These are all wonderful goals. But I’d like to suggest another resolution that can literally save lives: Please register to be an organ donor, like West Valley High School senior Fritz Weresch did.
Fritz’s impact and legacy is still on my mind. This impressive young man died at age 18 of natural causes, and as the father of three children myself, my heart aches on behalf of his parents, Eileen and Wes.
Fritz was described as “compassionate” and a “free spirit” by those who knew and loved him. He befriended those who needed a friend, traveled widely, connected to his German roots and spoke the language. He was a marching band tuba player extraordinaire, an eclectic fashionista and by all accounts, he had a wonderful life and deep connections with people during his short time on Earth.
When Fritz and a friend got their driver’s licenses, they registered to be organ donors. To Fritz, it made sense to help others with life-saving organs after death. To his family, the decision to register made perfect sense and it was in keeping with his character.
Fritz’s generosity of spirit was evident from the beautiful tributes and descriptions of him following his death in early December. On his final journey to the operating room to donate his organs, hundreds of people — many of them classmates — lined the hospital hallways during the “honor walk” for Fritz to say goodbye.
Before the honor walk began, his mother announced that the day was about Fritz’s decision to donate his organs.
In media interviews, Eileen spoke about Fritz with joy and happiness, even describing herself as lucky. “I feel lucky because I had Fritz. I feel lucky because he died in such a way that he could give his gift.”
Fritz was able to donate his lungs and heart, saving the lives of two people on the transplant waiting list. While recipients will be forever grateful, we know that their hopes and joys do not ease the family’s grief.
These gifts are precious and rare. More than 1,600 people in Washington are waiting for a lifesaving organ transplant, and more than 106,000 people are waiting nationwide. Every day, 22 people die on the waiting list.
Fritz’s family shared that he was known for his ability to facilitate meaningful connections between other people.
“Much has been made of Fritz’s decision to become an organ donor and the joy this brings,” his family said. “It was his gift to the world. Freely given. And his legacy lives on.”

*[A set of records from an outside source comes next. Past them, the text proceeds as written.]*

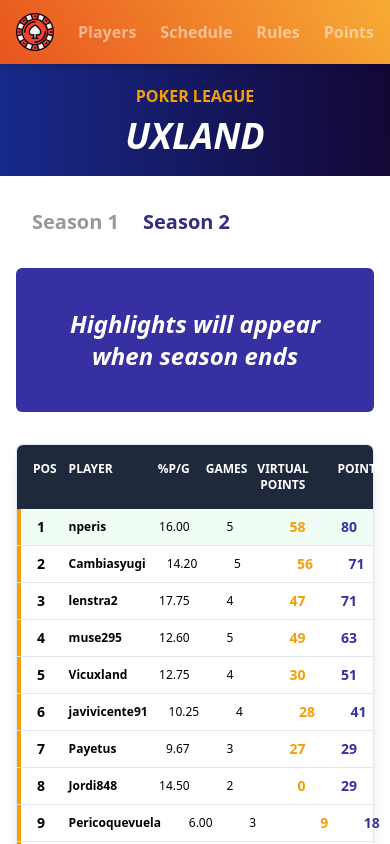
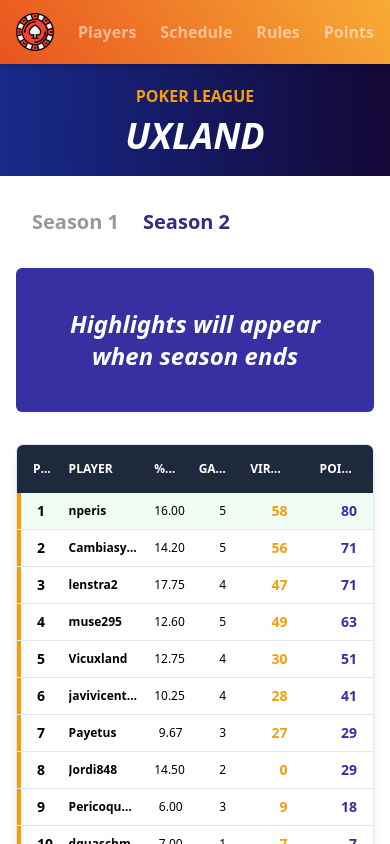
Before and after one commit to dguasch89/poker-league, a React (Vite) app: page / in a window 390 px wide. Shown: the top 844 px of the page. Built offline with nearby package versions, Linux system fonts and the light colour scheme.

Commit message:
fix: standings responsive

```diff
--- a/src/UI/components/Standings2.tsx
+++ b/src/UI/components/Standings2.tsx
@@ -18,18 +18,18 @@ export function Standings2(props: StandingsProps) {
   return (
     <div className="flex flex-col border-slate-200 border rounded-md shadow-lg">
       <div className="grid grid-cols-standings gap-4 bg-slate-800 rounded-t-md">
-        <div className="font-bold uppercase text-white text-xs sm:text-sm pt-4 pb-4 pl-4">POS</div>
-        <div className="font-bold uppercase text-white text-xs sm:text-sm pt-4 pb-4">PLAYER</div>
-        <div className="font-bold uppercase text-white text-xs sm:text-sm text-right pt-4 pb-4">
+        <div className="font-bold uppercase text-white text-xs sm:text-sm pt-4 pb-4 pl-4 truncate">POS</div>
+        <div className="font-bold uppercase text-white text-xs sm:text-sm pt-4 pb-4 truncate">PLAYER</div>
+        <div className="font-bold uppercase text-white text-xs sm:text-sm text-right pt-4 pb-4 truncate">
           %P/G
         </div>
-        <div className="font-bold uppercase text-white text-xs sm:text-sm text-right pt-4 pb-4">
+        <div className="font-bold uppercase text-white text-xs sm:text-sm text-right pt-4 pb-4 truncate">
           GAMES
         </div>
-        <div className="font-bold uppercase text-white text-xs sm:text-sm text-right pt-4 pb-4 pr-4">
-          VIRTUAL POINTS
+        <div className="font-bold uppercase text-white text-xs sm:text-sm text-right pt-4 pb-4 pr-4 truncate">
+          VIRTUAL
         </div>
-        <div className="font-bold uppercase text-white text-xs sm:text-sm text-right pt-4 pb-4 pr-4">
+        <div className="font-bold uppercase text-white text-xs sm:text-sm text-right pt-4 pb-4 pr-4 truncate">
           POINTS
         </div>
       </div>
@@ -42,7 +42,7 @@ export function Standings2(props: StandingsProps) {
             <div className="font-bold text-sm border-l-4 border-l-amber-500 p-2 pl-4">
               {index + 1}
             </div>
-            <div className="text-xs font-bold">{player.nickname}</div>
+            <div className="text-xs font-bold truncate">{player.nickname}</div>
             <div className="text-xs text-right">
               {getPlayerSeasonPointsPerGamePercentage(props.season, player.id)}
             </div>
--- a/tailwind.config.cjs
+++ b/tailwind.config.cjs
@@ -5,7 +5,7 @@ module.exports = {
     extend: {
       gridTemplateColumns: {
         // Complex site-specific column configuration
-        standings: "10% 1fr 10% 10% 18% 10%",
+        standings: "10% 1fr 8% 10% 15% 15%",
         schedule: "1fr 4fr 1fr 4fr ",
       },
     },
```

Like Fritz, you can make a meaningful connection to others by registering to be an organ donor. Your generosity can save lives and leave a legacy, as Fritz did.